# [Records to process]
* * * * * * * * *

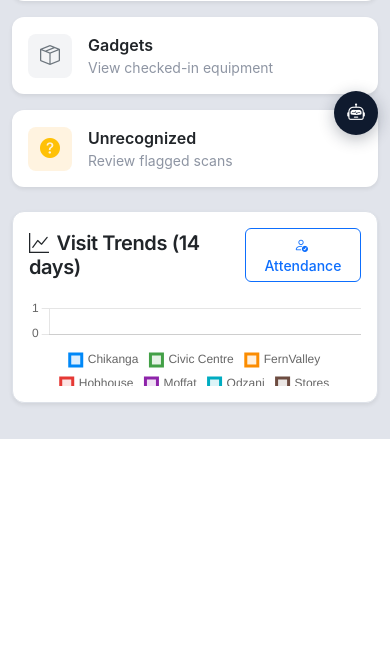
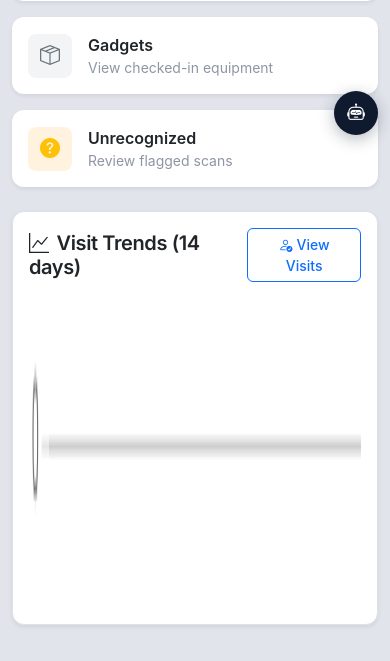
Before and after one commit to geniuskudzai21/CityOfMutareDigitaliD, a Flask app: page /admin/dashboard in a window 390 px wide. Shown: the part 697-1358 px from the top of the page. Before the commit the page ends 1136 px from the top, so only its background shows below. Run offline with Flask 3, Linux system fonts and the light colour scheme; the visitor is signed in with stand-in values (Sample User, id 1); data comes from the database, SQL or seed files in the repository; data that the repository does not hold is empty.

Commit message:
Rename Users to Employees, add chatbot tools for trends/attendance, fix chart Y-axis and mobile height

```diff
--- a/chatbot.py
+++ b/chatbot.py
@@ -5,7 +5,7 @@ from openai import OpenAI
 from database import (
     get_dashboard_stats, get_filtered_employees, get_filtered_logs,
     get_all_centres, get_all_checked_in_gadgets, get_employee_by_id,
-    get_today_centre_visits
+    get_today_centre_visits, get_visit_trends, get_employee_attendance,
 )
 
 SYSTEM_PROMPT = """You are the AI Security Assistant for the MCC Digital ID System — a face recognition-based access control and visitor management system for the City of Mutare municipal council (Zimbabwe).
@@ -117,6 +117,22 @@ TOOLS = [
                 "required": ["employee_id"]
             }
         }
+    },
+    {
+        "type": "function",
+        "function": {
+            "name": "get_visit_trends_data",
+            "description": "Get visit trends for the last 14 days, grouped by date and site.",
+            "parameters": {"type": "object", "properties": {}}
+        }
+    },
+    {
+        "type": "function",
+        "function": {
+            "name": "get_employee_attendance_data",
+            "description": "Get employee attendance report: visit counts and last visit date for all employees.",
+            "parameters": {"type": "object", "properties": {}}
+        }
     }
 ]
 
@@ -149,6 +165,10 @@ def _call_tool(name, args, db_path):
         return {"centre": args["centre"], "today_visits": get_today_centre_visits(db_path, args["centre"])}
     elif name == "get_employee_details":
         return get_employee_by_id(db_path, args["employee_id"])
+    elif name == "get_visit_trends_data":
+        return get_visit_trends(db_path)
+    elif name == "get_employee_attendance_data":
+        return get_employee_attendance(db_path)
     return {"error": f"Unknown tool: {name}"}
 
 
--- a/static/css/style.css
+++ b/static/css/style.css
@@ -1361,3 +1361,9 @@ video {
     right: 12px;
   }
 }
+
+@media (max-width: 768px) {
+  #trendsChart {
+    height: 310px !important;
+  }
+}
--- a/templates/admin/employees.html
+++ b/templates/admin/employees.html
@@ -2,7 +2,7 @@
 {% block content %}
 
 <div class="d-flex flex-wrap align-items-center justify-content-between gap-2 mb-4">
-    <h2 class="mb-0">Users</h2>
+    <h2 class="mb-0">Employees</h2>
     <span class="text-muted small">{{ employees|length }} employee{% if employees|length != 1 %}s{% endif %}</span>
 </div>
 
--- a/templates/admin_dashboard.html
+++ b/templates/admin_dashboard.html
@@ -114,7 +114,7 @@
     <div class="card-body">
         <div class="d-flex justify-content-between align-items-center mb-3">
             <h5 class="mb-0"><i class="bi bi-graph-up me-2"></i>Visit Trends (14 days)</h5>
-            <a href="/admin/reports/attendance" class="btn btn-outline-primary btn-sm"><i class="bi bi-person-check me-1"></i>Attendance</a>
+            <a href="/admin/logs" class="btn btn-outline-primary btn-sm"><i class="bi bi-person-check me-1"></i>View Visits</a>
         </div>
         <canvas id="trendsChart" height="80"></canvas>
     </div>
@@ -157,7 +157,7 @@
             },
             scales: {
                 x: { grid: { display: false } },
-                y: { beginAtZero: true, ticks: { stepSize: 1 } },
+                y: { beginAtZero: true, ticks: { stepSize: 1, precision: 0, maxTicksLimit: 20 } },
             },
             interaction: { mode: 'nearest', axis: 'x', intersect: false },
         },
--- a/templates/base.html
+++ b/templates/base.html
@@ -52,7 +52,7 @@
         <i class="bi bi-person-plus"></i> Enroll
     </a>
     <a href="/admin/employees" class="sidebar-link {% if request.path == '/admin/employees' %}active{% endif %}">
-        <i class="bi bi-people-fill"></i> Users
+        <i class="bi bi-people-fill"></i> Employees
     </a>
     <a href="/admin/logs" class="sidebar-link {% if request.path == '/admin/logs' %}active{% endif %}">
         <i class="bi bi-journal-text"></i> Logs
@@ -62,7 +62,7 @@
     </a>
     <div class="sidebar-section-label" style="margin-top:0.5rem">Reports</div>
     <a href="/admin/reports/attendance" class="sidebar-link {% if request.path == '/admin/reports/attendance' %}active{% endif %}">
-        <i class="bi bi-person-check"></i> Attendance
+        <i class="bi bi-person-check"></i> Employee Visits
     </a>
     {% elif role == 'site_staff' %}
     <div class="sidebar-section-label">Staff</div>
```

* * * * * * * * *

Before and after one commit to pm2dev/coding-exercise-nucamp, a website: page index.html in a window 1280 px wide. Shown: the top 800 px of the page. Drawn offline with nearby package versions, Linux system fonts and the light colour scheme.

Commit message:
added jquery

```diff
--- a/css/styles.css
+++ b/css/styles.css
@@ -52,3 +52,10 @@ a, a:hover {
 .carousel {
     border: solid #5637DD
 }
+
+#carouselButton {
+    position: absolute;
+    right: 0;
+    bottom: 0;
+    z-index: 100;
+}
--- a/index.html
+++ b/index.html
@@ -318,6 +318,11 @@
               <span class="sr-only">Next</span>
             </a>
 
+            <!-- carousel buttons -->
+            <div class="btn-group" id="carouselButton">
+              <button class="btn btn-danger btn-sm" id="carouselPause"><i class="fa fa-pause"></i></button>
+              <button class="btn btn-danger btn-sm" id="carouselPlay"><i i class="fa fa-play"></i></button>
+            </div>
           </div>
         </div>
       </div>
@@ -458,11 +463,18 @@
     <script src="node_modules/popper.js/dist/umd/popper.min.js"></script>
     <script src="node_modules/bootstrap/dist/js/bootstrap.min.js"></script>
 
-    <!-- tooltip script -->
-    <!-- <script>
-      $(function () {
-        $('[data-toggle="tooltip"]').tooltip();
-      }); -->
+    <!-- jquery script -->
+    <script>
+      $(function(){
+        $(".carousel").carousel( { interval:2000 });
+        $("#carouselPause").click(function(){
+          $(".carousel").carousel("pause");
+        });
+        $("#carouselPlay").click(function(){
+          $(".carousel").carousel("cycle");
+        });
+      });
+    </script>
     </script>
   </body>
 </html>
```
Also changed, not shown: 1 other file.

* * * * * * * * *

# [Activity]
Write only the number of lines in the entries where the string "templates" occurs.

# [Exercise solution]
6